In 1958, Bennett shared the spotlight with Governor Orval Faubus when he authored a set of bills “designed to harass” civil rights protestors he considered “the enemies of America.” The bills specifically targeted the NAACP, preventing the group from providing legal counsel or funding lawsuits in the state, opening NAACP membership lists and personnel records to state scrutiny, and preventing NAACP members from becoming state employees.
Like many Southerners, Bennett publicly associated the NAACP with an international communist conspiracy in order to discredit its desegregation efforts. He painted the civil rights movement “red” in public hearings of the Arkansas Legislative Council’s Special Education Committee and as an “expert” witness in Tennessee. Bennett’s claims extended to any opponent of his views. During his 1960 segregationist campaign for governor, he accused Faubus, the resister of desegregation in Little Rock, of being a secret ally of state NAACP leader Daisy Bates.
Bennett’s controversial political views were further highlighted by his participation in the Arkansas Loan and Thrift scandal. He helped found the institution, which padded officers’ accounts by soliciting investors for questionable industrial development projects. Company leaders profited as investors lost when the company went bankrupt in 1967. While attorney general, Bennett protected the company from state regulation in an opinion declaring the company beyond Arkansas’ securities laws. In 1969, he was charged with twenty-eight counts of securities violations, postal fraud, and wire fraud. His ten-year struggle with throat cancer prevented him from facing trial. He died on August 26, 1979, and was buried in Arlington Cemetery in El Dorado. He was survived by his wife Rebecca and his children, James and Susan. Rebecca Bennett died in 2008.

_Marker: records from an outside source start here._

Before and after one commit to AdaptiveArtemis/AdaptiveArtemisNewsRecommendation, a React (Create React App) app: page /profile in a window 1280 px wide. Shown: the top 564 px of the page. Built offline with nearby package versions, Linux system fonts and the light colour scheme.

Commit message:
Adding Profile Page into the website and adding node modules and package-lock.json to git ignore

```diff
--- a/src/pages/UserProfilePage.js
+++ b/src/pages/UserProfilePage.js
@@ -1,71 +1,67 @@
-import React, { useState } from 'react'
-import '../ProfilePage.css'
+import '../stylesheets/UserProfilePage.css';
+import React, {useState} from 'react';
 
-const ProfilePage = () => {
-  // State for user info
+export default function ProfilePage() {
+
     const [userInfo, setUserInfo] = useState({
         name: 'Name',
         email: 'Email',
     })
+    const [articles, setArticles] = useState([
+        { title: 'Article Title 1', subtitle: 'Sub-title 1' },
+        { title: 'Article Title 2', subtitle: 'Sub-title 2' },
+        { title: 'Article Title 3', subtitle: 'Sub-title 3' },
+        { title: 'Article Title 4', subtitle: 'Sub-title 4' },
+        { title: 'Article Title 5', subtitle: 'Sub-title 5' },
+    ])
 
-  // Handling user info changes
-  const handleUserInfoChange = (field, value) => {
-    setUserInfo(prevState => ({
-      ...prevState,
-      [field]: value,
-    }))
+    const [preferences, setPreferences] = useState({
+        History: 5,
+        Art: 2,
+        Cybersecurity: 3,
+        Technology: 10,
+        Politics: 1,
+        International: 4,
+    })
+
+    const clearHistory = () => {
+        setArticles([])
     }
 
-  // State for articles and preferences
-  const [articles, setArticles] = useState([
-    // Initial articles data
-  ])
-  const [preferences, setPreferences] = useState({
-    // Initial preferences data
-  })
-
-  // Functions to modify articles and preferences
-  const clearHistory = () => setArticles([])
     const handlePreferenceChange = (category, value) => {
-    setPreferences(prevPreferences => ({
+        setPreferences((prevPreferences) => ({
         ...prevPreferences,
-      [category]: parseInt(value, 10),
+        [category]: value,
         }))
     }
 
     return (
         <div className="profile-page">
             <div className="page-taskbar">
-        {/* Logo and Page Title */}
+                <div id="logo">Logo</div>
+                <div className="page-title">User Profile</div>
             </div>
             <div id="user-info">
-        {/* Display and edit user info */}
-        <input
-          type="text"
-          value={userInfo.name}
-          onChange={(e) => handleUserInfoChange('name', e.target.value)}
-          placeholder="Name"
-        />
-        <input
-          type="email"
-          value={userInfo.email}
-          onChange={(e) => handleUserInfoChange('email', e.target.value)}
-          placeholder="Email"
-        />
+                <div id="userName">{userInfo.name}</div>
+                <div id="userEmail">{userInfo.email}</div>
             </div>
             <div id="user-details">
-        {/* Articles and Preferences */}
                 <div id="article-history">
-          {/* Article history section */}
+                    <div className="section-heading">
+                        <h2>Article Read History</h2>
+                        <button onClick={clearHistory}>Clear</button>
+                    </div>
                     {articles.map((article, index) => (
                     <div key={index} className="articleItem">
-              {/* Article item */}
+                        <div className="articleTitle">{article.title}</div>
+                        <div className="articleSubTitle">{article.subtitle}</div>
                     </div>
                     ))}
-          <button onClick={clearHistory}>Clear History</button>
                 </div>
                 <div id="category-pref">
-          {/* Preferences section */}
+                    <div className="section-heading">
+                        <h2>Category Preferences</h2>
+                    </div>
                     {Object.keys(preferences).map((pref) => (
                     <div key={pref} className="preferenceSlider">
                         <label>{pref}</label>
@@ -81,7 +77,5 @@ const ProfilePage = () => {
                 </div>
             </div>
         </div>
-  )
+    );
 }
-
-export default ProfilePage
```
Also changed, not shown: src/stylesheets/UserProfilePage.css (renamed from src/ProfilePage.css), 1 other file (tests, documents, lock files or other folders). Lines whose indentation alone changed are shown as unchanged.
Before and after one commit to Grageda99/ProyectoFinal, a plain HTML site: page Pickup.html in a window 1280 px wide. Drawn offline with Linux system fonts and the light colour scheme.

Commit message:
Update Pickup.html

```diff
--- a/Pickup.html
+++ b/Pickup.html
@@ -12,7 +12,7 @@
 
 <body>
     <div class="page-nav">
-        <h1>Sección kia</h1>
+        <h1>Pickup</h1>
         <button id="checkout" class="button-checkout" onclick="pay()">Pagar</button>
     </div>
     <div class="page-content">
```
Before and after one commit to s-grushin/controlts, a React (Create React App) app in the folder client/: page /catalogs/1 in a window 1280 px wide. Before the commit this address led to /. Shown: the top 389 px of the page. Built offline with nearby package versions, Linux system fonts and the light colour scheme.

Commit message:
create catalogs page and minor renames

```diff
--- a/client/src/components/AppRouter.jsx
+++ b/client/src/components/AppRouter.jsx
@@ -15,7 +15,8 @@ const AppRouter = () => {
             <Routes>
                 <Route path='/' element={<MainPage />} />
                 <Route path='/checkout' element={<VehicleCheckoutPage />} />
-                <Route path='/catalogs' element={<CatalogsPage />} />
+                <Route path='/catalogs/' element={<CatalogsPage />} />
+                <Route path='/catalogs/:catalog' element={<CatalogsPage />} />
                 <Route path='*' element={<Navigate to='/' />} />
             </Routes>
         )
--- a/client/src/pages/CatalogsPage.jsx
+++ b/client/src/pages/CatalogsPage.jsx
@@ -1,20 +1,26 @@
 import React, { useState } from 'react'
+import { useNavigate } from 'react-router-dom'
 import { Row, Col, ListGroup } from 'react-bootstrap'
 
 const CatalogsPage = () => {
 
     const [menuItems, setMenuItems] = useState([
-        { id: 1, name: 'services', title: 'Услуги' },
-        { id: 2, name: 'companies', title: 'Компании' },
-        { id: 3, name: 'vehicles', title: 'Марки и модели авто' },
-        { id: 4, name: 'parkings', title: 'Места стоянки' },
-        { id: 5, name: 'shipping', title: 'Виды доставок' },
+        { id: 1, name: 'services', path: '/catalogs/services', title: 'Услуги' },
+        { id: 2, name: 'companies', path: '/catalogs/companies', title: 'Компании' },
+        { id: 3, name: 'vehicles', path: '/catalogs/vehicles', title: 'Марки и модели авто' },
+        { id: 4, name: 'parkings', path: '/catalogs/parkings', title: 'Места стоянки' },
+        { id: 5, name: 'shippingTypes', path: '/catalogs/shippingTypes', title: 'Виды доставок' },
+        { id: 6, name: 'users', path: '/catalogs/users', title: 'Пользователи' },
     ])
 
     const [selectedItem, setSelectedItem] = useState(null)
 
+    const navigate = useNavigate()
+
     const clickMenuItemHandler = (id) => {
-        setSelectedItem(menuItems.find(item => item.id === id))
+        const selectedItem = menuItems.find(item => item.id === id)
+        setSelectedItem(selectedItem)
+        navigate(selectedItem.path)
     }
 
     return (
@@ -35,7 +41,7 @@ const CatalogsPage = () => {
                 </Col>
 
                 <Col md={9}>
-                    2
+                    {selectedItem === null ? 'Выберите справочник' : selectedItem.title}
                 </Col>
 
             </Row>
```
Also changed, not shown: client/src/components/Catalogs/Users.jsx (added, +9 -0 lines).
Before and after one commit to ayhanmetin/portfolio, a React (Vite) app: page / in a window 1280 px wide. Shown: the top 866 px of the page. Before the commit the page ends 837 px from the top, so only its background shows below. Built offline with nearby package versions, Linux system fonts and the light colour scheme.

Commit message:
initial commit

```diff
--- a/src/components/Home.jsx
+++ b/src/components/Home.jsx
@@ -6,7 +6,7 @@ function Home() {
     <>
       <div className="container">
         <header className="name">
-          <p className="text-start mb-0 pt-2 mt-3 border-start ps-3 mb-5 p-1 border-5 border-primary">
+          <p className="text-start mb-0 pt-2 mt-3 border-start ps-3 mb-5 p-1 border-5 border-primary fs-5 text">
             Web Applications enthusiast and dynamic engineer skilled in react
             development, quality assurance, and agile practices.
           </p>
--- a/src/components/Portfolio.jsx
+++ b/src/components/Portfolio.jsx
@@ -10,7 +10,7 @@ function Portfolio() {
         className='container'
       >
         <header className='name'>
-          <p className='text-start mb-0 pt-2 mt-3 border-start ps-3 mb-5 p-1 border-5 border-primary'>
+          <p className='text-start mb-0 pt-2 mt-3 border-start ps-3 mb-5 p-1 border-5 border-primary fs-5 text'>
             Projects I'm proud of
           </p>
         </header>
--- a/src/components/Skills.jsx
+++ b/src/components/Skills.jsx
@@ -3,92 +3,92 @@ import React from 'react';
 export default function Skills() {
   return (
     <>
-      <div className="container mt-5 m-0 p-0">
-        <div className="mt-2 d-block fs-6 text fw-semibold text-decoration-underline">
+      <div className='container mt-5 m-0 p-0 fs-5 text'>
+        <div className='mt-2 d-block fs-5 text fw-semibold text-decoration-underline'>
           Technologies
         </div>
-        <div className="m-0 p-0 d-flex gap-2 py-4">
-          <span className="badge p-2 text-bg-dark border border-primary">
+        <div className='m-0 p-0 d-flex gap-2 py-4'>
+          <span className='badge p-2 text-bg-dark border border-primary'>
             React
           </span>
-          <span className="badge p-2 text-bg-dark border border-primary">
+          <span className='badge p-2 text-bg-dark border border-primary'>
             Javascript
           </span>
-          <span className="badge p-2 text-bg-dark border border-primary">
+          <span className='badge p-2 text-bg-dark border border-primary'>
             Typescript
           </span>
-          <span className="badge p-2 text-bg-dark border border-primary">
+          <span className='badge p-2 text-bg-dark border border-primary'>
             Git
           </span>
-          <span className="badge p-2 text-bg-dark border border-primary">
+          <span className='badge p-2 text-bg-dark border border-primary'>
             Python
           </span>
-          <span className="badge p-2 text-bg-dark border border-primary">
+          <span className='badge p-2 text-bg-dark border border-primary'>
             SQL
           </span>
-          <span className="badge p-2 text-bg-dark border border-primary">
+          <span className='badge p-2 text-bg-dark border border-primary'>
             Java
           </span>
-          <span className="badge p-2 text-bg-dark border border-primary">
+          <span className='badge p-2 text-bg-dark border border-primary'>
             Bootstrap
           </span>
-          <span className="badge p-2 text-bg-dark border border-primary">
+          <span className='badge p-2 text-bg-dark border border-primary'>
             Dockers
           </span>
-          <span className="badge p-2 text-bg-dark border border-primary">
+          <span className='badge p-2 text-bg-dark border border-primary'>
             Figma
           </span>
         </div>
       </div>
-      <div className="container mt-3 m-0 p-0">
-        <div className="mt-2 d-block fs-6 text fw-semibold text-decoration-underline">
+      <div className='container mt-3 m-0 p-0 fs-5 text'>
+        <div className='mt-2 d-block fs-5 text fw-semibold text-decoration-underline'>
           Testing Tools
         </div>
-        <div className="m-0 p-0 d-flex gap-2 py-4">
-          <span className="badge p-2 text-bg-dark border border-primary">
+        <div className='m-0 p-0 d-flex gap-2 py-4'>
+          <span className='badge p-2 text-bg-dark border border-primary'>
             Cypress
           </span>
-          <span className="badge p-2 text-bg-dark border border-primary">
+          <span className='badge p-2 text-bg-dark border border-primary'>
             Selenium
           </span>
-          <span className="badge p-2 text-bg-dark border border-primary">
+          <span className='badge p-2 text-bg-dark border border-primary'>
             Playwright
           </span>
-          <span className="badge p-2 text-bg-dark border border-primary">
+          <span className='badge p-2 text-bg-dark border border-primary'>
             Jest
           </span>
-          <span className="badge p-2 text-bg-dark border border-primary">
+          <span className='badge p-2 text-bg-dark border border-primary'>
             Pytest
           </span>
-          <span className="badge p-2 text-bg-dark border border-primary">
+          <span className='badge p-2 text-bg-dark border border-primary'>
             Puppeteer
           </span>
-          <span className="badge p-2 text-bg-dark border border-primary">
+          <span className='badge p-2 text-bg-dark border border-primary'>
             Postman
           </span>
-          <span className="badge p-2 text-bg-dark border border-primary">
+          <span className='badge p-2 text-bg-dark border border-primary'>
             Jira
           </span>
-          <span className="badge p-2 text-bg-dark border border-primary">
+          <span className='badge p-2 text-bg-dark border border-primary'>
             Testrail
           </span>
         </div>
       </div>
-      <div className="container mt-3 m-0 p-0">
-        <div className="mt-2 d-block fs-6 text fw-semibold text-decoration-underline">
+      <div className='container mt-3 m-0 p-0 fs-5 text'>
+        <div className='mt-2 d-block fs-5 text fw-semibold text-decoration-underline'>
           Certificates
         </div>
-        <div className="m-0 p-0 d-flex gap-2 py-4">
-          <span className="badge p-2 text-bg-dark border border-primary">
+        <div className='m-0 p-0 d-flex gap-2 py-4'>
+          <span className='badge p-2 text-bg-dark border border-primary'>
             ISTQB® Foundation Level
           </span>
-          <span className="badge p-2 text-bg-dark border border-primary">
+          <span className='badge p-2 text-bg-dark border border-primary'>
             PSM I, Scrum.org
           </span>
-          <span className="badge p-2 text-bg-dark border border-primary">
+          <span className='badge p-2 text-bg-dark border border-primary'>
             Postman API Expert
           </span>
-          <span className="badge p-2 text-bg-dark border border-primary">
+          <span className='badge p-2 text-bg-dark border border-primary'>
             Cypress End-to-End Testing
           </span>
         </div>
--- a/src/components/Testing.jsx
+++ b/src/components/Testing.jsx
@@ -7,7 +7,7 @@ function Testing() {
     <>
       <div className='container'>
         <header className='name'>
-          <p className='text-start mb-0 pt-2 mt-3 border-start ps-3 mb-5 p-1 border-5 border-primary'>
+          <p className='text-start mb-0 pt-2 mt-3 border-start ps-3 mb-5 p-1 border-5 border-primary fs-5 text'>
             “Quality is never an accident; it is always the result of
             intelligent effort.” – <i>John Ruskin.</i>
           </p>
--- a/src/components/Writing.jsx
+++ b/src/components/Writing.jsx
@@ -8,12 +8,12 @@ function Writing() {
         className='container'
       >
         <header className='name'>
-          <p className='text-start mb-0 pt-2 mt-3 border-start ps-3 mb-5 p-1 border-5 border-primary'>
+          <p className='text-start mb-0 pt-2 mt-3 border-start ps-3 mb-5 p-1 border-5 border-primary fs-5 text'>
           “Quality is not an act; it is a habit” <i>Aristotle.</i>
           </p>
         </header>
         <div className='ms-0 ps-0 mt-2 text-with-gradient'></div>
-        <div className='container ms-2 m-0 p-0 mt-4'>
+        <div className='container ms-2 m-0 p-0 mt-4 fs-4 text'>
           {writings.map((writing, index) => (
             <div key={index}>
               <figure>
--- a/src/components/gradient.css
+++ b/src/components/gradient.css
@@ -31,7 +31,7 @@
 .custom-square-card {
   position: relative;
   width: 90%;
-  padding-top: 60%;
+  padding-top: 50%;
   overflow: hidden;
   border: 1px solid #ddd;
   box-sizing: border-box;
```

For additional information:
Reed, Roy. Faubus: The Life and Times of an American Prodigal. Fayetteville: University of Arkansas Press, 1997.
Woods, Jeff. Black Struggle, Red Scare: Segregation and Anticommunism in the South, 1948–1968. Baton Rouge: Louisiana State University Press, 2004.
Arkansas Tech University
Last Updated: 10/24/2016